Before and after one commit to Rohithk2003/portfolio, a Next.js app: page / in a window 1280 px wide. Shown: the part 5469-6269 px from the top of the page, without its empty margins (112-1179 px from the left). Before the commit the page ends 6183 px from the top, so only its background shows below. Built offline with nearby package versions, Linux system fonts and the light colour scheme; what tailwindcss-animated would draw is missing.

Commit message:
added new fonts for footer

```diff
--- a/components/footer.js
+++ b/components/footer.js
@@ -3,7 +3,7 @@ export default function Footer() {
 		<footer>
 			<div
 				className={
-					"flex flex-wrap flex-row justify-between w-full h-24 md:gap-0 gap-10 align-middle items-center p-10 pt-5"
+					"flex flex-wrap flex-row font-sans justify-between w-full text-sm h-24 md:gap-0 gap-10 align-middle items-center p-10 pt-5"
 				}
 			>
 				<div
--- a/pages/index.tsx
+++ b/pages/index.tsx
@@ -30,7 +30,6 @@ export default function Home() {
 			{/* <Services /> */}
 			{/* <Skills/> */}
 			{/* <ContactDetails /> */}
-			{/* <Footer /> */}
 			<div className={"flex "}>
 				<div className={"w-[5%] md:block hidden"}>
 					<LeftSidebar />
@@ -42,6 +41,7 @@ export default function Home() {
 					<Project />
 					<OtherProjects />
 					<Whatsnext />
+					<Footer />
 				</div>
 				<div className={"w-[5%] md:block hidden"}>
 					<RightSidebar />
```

...

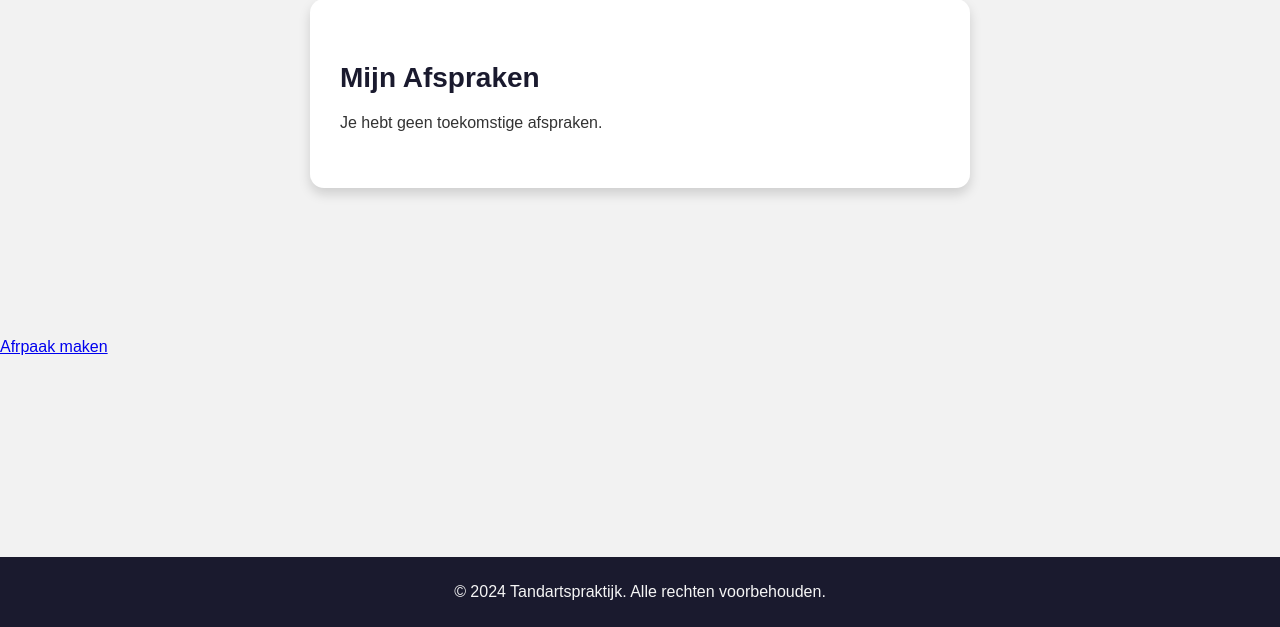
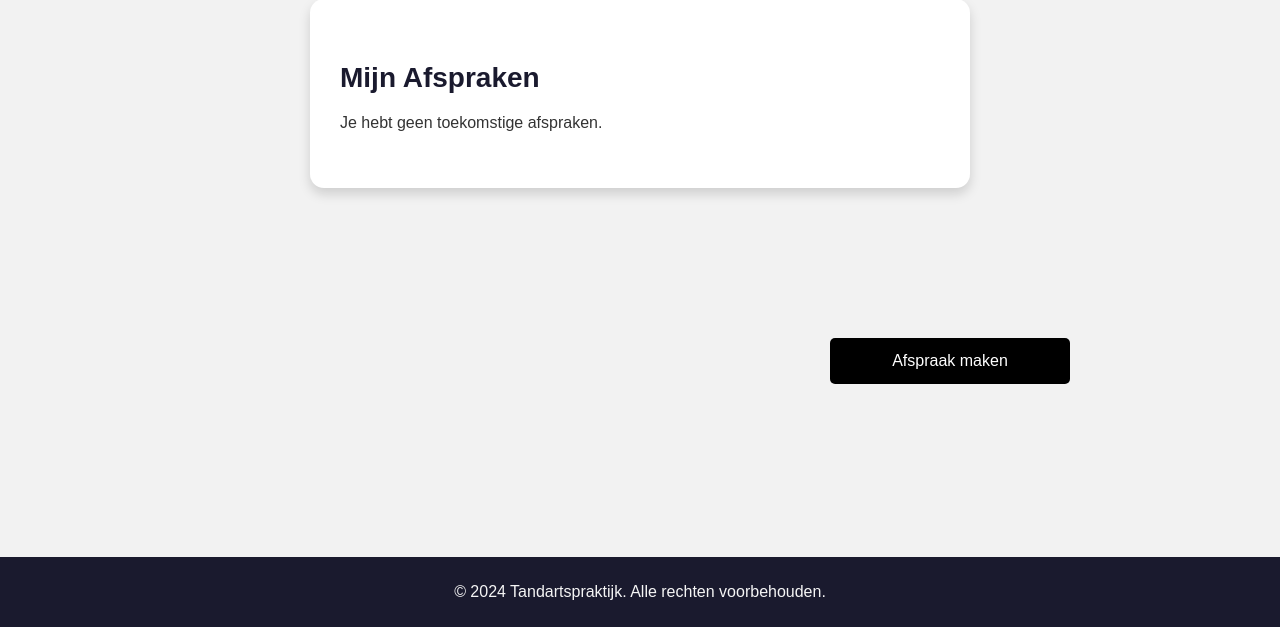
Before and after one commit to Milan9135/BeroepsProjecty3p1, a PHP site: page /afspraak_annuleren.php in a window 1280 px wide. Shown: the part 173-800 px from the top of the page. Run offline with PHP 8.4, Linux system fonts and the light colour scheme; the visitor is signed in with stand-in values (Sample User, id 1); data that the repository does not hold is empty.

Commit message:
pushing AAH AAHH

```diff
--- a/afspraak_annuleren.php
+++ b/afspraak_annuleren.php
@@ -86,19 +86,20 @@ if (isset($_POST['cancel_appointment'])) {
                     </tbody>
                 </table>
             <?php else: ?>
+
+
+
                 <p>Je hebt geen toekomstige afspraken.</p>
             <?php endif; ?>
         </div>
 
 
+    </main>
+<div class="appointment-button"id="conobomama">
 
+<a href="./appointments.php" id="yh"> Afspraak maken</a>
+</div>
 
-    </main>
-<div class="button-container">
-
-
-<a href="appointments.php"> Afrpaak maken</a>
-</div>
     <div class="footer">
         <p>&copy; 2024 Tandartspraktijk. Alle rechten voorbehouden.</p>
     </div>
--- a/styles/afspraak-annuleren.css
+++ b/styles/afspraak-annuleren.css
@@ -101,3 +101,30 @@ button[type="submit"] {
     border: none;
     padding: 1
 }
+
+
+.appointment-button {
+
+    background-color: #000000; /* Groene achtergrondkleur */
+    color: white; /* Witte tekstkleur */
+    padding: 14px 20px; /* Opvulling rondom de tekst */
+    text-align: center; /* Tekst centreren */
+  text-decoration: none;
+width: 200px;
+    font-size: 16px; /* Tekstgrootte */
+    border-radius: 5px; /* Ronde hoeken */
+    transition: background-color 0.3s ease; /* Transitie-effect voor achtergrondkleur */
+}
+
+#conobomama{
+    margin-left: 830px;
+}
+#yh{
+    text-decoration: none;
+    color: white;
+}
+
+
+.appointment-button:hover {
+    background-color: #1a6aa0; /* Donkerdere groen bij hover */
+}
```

---

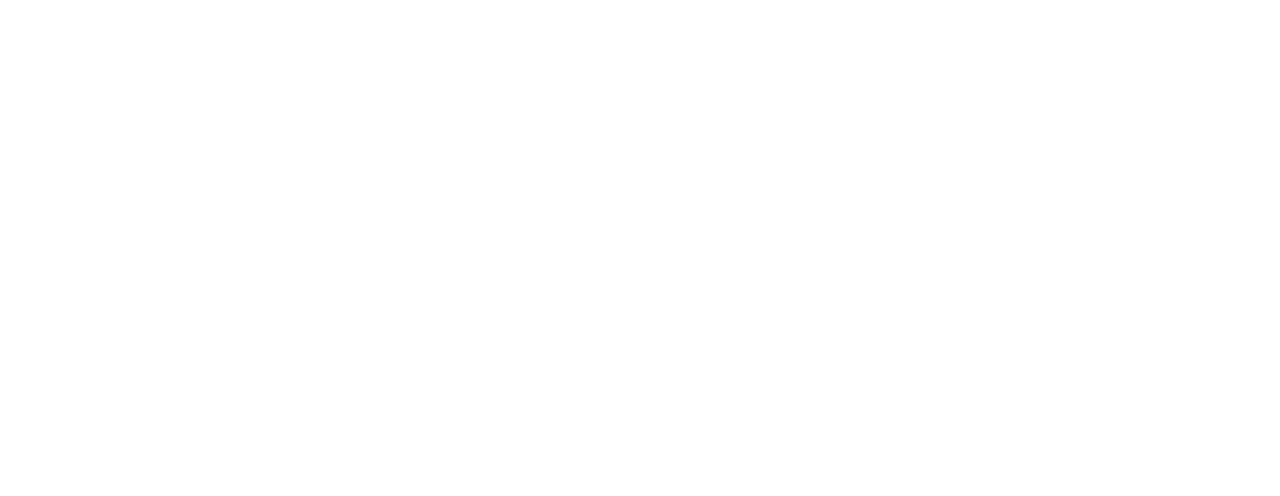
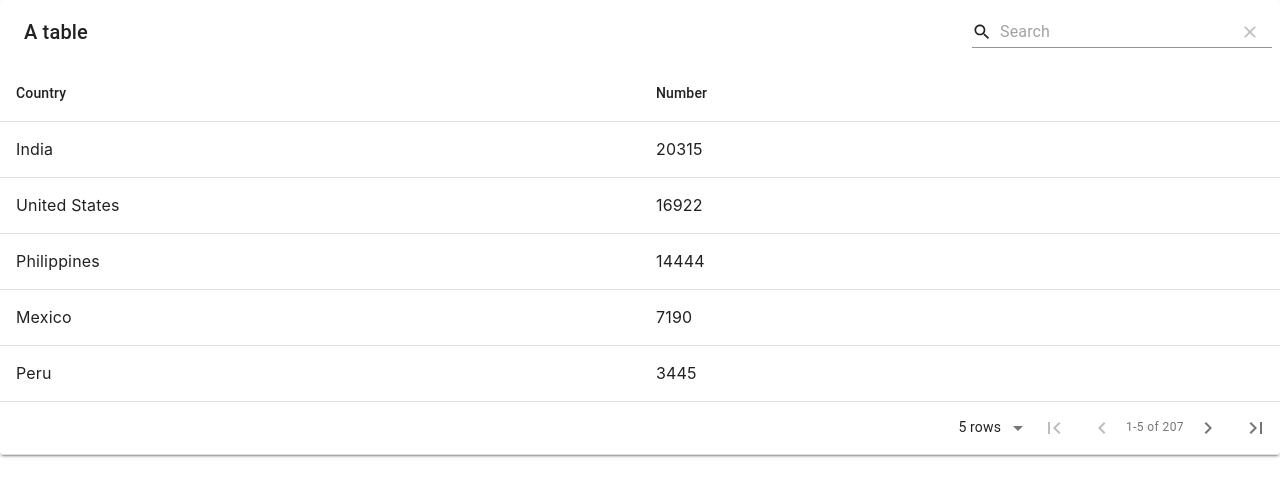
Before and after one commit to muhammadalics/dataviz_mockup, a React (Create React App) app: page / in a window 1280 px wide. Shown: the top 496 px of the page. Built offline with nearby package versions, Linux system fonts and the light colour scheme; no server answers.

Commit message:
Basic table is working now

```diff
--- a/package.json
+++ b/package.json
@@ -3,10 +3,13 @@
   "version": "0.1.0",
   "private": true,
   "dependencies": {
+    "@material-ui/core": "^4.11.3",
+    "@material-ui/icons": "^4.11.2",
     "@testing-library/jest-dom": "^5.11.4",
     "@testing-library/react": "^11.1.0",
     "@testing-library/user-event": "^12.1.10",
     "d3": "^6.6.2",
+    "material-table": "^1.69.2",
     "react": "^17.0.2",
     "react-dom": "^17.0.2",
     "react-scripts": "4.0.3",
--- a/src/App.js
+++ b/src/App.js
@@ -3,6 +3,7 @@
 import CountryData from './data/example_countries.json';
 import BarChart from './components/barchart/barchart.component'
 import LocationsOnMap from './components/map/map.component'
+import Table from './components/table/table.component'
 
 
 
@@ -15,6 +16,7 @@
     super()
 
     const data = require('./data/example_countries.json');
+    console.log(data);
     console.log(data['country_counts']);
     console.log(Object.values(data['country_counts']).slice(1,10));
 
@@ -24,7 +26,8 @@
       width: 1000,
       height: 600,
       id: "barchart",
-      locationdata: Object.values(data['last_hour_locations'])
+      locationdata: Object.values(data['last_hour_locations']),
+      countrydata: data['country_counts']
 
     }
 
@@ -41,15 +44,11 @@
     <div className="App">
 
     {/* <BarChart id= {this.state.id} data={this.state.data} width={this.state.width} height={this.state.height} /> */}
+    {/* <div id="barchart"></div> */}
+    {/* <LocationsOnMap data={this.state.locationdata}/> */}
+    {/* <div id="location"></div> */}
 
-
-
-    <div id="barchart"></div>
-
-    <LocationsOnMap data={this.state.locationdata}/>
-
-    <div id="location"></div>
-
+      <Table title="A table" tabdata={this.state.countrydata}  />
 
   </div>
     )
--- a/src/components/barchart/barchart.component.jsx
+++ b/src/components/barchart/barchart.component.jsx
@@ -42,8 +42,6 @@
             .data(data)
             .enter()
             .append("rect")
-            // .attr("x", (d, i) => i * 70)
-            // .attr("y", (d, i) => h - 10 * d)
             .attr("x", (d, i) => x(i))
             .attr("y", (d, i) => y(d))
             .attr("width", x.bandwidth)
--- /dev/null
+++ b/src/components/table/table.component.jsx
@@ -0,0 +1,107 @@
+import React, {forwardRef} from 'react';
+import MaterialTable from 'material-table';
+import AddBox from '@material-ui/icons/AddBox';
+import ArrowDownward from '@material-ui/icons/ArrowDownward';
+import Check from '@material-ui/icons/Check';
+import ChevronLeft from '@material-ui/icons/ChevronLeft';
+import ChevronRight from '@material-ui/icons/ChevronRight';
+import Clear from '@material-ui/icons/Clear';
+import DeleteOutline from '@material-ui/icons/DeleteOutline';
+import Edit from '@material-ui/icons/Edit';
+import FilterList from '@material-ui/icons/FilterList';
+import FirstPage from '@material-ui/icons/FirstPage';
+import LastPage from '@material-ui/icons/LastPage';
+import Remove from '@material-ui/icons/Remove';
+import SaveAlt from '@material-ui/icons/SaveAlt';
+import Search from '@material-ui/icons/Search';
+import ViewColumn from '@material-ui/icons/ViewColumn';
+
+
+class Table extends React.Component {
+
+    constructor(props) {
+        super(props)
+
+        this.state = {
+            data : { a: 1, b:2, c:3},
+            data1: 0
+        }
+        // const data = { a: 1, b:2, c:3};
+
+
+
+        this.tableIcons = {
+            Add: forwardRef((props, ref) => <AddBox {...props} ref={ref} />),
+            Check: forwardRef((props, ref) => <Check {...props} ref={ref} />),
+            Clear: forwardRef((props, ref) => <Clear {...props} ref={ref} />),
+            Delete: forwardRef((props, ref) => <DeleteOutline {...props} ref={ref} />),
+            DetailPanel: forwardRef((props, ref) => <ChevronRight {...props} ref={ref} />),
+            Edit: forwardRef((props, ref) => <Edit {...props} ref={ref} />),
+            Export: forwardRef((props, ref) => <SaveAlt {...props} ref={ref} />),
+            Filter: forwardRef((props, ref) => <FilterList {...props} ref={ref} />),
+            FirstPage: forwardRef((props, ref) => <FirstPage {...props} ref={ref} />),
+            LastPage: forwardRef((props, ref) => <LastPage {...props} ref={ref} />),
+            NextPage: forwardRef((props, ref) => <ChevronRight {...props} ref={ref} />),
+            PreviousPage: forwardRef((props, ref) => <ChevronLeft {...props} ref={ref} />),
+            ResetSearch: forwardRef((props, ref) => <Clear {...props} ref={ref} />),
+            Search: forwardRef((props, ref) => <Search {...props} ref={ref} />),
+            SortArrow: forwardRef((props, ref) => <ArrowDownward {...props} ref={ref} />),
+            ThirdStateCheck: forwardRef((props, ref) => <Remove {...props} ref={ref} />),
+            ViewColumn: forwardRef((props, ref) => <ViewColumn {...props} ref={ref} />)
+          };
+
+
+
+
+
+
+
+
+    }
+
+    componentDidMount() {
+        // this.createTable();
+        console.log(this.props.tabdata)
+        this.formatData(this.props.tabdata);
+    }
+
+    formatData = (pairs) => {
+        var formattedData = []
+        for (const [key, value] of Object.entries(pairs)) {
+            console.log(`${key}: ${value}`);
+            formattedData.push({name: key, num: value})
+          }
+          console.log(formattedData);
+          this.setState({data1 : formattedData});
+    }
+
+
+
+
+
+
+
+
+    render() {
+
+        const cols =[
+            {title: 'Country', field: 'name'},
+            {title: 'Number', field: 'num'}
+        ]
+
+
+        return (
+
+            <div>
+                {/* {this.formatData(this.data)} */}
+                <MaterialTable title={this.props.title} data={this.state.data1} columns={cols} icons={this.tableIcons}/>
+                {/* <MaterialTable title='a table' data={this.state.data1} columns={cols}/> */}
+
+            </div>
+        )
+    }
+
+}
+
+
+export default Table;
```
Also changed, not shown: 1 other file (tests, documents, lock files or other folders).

*Problem to work on*: Each line above that contains the string "Clear" counts once; give the number of such lines and nothing more.

*Response to the task*: 3